(Dataset)
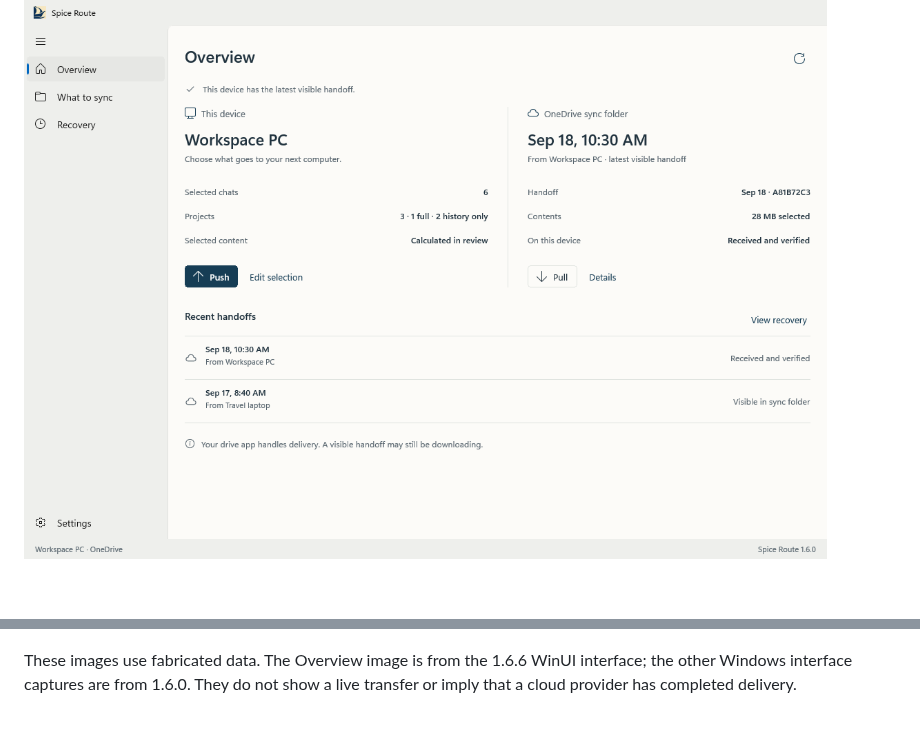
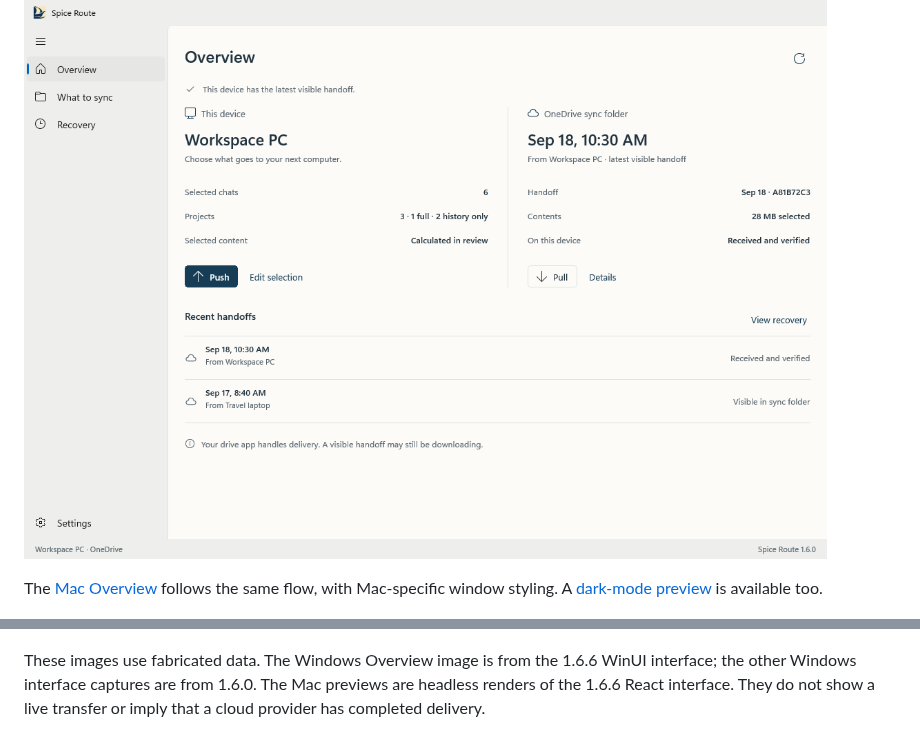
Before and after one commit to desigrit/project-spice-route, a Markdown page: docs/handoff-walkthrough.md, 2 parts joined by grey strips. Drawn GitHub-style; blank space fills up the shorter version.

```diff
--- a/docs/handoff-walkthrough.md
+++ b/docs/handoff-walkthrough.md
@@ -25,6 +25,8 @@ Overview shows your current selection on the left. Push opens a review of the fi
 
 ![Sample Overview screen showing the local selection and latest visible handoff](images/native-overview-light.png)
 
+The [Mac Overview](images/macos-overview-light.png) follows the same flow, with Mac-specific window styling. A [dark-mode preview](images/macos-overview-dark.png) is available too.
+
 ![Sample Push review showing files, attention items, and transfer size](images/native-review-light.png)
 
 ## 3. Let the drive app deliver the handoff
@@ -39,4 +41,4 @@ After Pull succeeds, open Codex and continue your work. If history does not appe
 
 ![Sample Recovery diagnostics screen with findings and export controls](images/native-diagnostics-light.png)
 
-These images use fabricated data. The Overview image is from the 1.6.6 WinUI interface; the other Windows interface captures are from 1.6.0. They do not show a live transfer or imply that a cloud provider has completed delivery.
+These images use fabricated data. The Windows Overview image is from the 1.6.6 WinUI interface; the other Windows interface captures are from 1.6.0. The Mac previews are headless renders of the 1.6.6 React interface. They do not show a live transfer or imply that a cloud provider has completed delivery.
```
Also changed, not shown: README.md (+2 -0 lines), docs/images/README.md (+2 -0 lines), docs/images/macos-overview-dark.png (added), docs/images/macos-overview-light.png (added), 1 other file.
(End Dataset)
(Dataset)
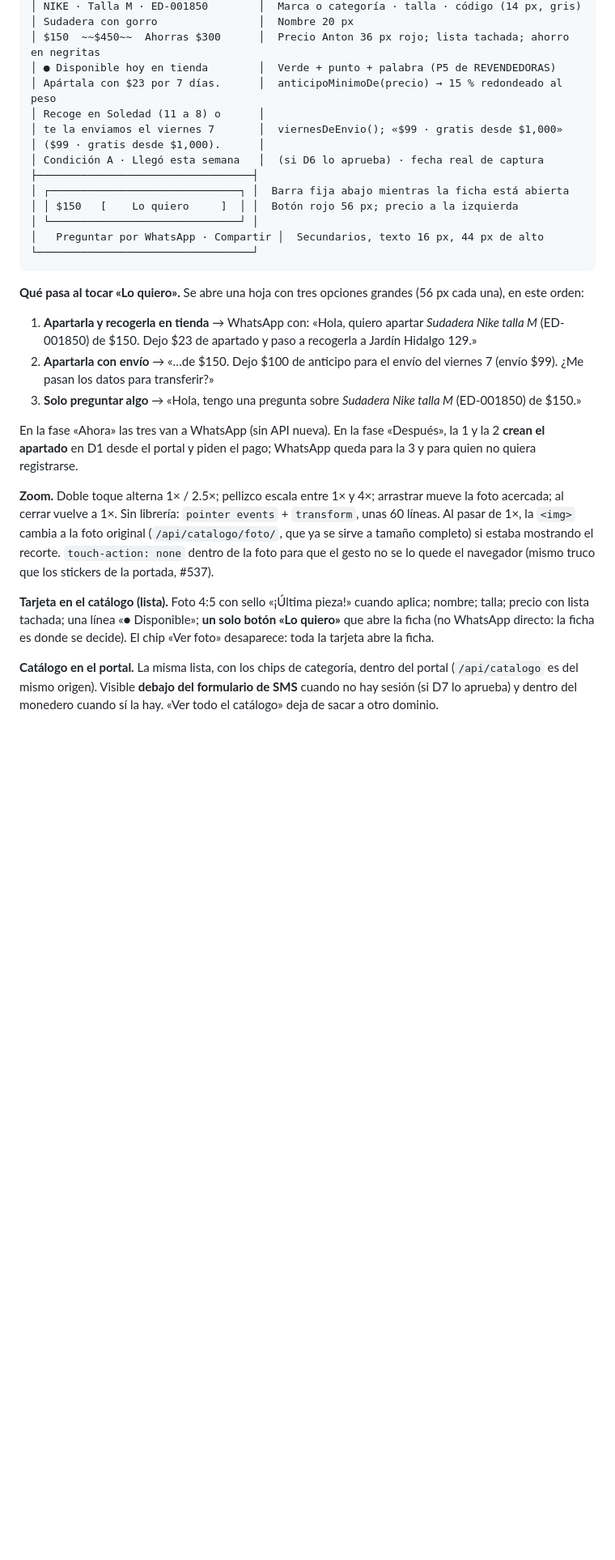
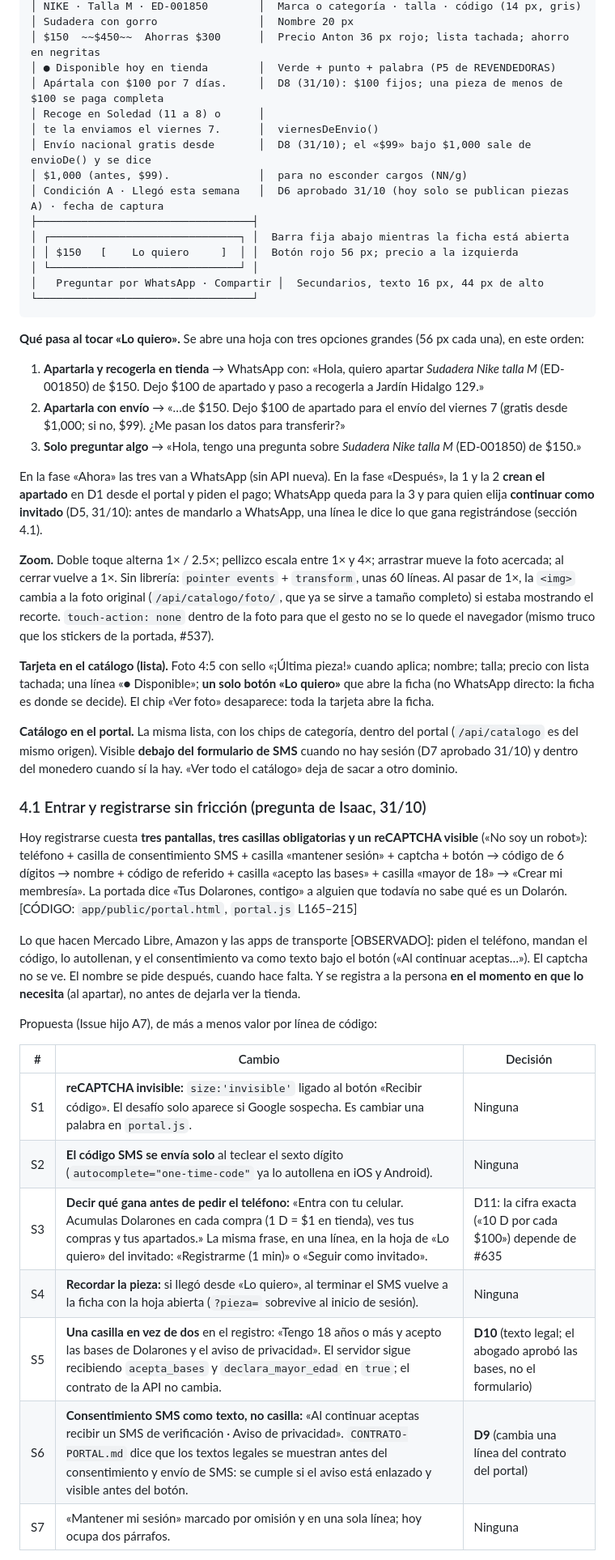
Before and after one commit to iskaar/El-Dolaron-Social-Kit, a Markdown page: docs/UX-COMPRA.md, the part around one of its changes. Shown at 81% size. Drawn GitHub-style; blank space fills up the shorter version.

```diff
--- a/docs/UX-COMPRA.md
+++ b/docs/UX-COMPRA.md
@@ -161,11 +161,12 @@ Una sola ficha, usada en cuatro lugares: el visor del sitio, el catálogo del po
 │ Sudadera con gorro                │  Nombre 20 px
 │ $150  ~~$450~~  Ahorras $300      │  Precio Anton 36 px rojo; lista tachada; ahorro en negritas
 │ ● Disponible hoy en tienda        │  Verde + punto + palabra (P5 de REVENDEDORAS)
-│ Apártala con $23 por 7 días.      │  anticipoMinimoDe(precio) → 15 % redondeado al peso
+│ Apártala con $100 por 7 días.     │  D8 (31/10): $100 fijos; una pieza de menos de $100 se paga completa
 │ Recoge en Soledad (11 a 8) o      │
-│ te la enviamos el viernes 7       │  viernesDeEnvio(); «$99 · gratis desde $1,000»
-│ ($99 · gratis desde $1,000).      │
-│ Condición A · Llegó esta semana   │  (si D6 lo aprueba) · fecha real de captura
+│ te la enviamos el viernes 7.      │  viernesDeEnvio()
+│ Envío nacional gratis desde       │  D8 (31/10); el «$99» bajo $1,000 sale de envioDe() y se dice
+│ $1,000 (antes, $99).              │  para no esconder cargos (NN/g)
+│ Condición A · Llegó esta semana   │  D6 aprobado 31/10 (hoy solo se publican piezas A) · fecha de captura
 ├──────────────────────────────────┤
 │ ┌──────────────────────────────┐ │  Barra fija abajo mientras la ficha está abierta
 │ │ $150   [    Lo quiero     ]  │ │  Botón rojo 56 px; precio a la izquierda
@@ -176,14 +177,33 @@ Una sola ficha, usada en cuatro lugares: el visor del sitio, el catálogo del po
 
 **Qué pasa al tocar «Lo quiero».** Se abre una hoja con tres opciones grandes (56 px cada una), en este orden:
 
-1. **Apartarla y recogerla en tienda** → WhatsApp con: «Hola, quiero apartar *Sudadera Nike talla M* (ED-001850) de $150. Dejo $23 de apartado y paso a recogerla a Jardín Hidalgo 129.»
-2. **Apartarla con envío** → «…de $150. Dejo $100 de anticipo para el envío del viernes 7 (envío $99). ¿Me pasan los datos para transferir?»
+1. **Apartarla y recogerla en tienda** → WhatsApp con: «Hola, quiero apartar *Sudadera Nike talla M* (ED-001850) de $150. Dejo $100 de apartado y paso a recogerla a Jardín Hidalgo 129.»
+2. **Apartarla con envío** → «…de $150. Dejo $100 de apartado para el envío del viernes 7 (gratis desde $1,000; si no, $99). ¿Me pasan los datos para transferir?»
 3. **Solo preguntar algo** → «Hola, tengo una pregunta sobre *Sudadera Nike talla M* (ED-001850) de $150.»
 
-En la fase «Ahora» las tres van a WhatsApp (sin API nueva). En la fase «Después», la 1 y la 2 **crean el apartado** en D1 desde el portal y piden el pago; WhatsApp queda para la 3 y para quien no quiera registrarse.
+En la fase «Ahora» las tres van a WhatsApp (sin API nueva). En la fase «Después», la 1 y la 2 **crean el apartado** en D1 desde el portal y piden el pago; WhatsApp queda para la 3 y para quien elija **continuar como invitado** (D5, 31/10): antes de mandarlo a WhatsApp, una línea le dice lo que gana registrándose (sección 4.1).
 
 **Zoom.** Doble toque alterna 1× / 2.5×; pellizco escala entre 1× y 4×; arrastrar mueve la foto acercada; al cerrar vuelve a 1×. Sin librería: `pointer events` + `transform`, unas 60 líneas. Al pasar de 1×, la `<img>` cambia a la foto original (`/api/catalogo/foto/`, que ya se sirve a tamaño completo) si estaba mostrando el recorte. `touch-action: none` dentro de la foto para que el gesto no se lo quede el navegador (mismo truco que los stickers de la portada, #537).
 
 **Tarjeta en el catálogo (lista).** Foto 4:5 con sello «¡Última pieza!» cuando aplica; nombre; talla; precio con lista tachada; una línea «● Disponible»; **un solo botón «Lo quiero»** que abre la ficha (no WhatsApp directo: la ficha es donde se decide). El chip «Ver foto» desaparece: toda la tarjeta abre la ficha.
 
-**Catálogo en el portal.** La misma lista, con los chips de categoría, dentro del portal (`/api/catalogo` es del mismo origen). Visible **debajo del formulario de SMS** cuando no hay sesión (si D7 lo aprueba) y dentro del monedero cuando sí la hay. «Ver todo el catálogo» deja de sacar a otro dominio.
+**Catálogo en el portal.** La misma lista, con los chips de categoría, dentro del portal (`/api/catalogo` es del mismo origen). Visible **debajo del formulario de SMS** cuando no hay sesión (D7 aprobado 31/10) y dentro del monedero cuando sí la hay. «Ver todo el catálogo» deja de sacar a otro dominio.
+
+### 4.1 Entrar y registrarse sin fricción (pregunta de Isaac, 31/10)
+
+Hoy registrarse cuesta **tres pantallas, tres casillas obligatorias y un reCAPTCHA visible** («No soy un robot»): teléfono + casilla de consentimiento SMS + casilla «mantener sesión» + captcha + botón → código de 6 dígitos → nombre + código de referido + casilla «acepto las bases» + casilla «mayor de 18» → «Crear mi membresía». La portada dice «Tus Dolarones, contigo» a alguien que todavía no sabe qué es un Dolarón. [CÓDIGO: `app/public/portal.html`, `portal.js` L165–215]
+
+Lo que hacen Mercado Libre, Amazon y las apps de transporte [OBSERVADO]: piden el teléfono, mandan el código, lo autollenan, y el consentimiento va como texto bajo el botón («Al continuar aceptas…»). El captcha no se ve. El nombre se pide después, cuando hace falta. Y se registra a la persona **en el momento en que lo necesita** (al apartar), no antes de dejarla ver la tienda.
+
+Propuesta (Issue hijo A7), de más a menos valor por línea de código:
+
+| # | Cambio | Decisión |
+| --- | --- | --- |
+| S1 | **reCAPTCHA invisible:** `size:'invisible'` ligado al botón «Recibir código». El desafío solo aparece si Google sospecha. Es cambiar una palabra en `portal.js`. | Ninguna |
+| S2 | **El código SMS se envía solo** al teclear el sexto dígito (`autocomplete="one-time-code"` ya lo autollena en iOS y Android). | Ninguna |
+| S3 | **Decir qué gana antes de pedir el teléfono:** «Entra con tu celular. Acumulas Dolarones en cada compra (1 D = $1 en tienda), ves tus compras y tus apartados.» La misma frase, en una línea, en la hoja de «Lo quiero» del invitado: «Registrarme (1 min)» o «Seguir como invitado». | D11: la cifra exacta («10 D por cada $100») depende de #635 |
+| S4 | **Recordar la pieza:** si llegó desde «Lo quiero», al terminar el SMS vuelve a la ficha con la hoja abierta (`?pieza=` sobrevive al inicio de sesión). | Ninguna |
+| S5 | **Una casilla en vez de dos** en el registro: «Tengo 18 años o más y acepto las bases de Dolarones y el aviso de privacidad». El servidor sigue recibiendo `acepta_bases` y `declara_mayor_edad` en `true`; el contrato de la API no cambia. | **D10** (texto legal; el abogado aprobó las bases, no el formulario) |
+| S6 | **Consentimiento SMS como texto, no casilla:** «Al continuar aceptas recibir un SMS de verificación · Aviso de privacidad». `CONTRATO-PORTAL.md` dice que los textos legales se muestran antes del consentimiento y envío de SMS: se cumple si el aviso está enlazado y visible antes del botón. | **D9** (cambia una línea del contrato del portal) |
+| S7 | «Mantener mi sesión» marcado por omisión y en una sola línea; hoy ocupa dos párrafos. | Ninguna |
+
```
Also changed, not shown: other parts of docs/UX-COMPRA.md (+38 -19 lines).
(End Dataset)
**Assignment:** Search the entries for the word "with" and copy every line that holds it.

**Answer to this exercise:**
+The [Mac Overview](images/macos-overview-light.png) follows the same flow, with Mac-specific window styling. A [dark-mode preview](images/macos-overview-dark.png) is available too.
 ![Sample Recovery diagnostics screen with findings and export controls](images/native-diagnostics-light.png)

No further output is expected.